Roller charged there were "frantic efforts" to make good on the promise, including a hurried flight to California by a fund trustee and a former trustee to persuade another bidder to drop out.

According to the tapes, reputed Chicago mobster Joseph (Joey the Clown) Lombardo suggested the Jan. 30, 1979, trip and, when it proved successful, claimed credit.

In his closing argument, Lombardo's lawyer, Harry J. Busch, derided the government's description of Lombardo as the "pragmatist" of the conspiracy.

"I don't think Joe Lombardo knows the meaning of the word," Busch told the jurors. He described his client as "an absolute nothing in this deal."

In his closing arguments, Dorfman's chief attorney, Harvey Silets, charged that the government was trying to "flimflam" the jurors by using the tapes to divert their attention from the crucial Jan. 10 meeting in Cannon's office. Silets maintained there was no showing that Williams and Dorfman "cut a deal" with Cannon at the meeting despite all the talk the FBI picked up on the tapes.

Silets also scoffed at the government's contention that a chance to pay $1.4 million, in league with 11 others, for a piece of property valued on the pension fund books at $960,000 could be fairly described as a bribe. The property was eventually sold to another party for $1.6 million. Prosecutor Roller emphasized that "whether that bribe was accepted or not does not matter" since "Sen. Cannon is not on trial."

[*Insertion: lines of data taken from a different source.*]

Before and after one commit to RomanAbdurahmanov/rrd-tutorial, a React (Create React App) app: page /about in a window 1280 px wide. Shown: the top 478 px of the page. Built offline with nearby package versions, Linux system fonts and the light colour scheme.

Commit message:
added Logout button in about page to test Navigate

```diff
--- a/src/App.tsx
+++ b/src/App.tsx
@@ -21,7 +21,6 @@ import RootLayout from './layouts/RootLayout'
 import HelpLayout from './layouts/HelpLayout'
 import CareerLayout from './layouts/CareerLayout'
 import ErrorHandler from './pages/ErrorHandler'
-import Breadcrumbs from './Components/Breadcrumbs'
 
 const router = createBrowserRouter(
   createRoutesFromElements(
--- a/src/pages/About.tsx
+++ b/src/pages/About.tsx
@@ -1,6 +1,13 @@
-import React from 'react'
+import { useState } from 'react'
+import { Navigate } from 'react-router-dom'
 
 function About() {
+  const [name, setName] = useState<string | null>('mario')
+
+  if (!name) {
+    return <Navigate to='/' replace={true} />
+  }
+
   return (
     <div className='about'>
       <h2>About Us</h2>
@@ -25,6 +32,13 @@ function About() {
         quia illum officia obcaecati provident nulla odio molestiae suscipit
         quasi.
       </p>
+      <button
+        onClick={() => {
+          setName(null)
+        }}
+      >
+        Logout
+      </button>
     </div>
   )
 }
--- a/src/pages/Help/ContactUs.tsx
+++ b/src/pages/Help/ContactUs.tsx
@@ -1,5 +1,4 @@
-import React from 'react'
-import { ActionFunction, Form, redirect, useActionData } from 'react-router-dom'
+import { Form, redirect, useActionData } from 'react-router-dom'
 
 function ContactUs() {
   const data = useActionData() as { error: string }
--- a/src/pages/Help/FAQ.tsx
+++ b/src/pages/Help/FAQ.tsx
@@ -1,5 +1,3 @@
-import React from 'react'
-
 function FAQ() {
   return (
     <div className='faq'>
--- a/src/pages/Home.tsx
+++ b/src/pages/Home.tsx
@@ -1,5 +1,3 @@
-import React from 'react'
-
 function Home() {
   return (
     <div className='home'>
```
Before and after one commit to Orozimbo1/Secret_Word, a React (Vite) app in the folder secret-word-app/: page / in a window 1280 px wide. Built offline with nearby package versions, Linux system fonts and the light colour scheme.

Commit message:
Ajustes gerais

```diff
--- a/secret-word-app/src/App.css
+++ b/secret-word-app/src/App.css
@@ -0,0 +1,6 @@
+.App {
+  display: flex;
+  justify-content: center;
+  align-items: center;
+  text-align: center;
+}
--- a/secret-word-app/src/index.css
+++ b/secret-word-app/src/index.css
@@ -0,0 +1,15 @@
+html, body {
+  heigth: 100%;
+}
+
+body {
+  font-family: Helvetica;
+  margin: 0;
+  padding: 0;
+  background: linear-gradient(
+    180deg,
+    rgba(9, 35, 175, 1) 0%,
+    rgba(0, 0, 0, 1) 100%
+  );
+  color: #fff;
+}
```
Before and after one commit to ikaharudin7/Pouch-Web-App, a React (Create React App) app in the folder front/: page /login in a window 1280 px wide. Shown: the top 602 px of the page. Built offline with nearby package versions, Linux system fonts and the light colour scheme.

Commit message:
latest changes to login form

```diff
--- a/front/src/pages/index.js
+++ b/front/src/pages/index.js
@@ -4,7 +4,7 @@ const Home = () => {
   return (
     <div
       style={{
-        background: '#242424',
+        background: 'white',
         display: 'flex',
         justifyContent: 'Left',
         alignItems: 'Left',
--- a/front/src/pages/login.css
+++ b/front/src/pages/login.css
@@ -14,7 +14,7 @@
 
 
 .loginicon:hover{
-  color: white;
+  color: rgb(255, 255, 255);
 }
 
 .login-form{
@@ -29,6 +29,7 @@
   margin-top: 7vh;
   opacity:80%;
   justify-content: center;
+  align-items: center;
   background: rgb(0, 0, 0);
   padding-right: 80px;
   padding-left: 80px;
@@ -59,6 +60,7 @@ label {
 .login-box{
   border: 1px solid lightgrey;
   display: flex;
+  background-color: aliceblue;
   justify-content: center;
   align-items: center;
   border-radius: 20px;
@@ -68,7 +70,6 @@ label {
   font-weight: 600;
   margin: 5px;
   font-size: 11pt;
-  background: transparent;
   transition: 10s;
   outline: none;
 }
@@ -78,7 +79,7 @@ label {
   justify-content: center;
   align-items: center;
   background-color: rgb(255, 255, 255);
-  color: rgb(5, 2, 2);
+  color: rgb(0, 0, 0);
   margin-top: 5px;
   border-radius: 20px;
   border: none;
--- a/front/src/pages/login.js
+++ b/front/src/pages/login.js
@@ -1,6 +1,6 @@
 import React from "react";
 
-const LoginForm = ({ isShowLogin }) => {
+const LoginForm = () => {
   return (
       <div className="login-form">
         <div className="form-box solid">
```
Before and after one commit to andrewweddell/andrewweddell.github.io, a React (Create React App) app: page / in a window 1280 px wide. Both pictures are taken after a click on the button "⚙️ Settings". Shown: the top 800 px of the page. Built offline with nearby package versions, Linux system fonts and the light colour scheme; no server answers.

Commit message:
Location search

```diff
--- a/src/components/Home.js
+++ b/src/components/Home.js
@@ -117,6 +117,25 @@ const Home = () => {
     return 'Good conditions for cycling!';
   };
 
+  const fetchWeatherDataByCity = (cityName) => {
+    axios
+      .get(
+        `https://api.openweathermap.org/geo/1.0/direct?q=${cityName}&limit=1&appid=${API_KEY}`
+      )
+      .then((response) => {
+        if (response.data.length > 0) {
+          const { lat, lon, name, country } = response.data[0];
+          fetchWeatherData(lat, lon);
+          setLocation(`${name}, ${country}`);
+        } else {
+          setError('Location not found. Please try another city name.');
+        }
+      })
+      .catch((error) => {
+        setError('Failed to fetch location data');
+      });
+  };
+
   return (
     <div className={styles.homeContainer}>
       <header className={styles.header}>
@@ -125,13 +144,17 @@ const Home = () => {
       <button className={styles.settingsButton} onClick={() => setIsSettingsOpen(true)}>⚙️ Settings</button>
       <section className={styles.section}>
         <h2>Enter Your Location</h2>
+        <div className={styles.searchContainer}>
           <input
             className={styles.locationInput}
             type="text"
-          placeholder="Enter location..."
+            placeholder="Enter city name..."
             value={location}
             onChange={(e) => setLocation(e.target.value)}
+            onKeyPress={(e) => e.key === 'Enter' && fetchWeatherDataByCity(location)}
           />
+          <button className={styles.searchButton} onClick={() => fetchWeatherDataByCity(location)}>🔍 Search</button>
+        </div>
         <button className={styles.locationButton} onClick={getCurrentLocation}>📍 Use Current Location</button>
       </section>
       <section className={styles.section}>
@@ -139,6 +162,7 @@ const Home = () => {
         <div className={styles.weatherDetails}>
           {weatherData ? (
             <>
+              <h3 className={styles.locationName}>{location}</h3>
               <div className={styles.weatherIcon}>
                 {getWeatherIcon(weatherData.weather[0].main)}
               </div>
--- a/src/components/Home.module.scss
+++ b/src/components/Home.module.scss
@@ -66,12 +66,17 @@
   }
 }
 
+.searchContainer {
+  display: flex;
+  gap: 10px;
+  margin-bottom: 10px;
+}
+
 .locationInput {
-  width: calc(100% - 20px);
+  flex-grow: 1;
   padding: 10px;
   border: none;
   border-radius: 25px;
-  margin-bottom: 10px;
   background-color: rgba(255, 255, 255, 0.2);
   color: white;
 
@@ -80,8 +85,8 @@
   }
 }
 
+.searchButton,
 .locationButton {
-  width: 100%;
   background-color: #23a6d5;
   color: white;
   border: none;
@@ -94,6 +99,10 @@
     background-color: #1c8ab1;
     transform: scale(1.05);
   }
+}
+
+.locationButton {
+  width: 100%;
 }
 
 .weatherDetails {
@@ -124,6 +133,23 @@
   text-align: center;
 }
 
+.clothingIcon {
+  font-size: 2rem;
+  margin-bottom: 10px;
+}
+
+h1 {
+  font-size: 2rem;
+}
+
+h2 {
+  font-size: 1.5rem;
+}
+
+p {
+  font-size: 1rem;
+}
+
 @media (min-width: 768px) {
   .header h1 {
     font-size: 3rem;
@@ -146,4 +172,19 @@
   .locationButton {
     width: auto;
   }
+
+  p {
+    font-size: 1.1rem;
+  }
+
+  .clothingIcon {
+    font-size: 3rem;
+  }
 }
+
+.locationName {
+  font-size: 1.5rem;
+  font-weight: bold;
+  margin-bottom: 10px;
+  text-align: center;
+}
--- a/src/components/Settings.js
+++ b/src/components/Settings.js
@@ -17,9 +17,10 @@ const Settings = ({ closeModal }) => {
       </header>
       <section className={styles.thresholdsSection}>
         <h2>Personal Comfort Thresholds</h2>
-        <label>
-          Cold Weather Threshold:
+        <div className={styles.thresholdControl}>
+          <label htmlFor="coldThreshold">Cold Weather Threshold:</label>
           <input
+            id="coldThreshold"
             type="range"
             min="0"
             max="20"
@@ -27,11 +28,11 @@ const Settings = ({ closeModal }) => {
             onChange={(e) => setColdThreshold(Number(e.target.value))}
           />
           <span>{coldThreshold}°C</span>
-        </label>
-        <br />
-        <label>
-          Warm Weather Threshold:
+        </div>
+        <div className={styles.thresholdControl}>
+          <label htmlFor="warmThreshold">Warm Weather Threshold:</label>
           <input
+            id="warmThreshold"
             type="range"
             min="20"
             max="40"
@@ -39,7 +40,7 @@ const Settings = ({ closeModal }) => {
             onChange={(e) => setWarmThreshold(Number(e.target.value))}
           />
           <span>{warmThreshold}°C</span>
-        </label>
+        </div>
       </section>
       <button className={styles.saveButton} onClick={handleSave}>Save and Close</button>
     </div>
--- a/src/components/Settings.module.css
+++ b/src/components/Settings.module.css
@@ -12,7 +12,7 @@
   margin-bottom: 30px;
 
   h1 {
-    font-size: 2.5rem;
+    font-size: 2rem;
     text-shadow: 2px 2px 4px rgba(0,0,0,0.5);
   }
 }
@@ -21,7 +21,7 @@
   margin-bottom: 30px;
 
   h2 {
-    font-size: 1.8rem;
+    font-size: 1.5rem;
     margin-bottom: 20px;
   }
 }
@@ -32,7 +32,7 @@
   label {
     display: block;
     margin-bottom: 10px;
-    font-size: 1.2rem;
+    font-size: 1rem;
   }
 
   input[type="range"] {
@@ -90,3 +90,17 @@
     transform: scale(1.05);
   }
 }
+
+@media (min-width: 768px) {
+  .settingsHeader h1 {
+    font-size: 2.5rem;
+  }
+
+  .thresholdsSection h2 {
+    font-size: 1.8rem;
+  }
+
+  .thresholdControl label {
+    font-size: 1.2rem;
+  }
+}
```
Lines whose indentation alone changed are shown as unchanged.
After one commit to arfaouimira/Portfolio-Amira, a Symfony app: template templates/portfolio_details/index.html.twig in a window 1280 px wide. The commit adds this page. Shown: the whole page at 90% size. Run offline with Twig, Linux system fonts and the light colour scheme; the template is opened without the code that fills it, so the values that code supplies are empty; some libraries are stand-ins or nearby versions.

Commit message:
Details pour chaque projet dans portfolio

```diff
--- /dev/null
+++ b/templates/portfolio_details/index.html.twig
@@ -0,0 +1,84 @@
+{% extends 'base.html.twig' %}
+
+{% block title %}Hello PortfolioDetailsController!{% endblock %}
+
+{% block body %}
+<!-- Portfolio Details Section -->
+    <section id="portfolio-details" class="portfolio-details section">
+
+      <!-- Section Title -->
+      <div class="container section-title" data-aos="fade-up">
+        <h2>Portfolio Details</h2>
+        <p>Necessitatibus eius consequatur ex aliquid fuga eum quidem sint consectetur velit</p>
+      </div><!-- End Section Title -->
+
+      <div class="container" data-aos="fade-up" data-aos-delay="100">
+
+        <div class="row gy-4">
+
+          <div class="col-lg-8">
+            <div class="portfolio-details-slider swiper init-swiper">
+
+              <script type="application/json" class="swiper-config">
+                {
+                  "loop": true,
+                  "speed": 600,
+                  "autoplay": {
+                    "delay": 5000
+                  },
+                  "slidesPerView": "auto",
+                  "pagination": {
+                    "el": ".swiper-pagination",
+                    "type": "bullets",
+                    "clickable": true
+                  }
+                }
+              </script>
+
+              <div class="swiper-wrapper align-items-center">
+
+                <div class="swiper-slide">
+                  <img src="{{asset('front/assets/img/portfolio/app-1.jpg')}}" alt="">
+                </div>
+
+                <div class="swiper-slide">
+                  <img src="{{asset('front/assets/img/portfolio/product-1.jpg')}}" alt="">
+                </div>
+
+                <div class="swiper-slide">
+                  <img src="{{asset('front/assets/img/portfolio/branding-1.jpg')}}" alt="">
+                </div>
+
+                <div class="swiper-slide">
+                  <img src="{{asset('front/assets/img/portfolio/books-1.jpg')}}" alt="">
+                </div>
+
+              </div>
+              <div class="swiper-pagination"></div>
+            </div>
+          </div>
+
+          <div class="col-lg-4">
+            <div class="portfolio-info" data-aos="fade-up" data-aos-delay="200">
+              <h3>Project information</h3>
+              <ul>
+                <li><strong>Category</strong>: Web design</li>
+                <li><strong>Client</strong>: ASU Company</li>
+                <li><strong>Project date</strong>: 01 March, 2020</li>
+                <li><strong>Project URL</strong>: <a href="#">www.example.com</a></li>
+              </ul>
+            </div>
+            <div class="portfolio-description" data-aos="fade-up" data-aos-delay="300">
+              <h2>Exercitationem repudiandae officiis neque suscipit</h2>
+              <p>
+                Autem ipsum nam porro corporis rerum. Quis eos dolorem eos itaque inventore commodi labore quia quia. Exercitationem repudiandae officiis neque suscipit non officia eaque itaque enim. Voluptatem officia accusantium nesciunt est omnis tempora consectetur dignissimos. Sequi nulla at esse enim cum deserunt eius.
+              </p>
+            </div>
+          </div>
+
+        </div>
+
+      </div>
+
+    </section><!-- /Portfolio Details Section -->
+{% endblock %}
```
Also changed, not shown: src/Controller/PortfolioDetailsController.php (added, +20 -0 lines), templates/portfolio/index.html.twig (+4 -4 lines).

Silets asked the jurors to consider "if there truly was a deal with Sen. Cannon, why wasn't he indicted?" The prosecution promptly objected, and U.S. District Court Judge Prentice Marshall told the jurors to ignore the remark.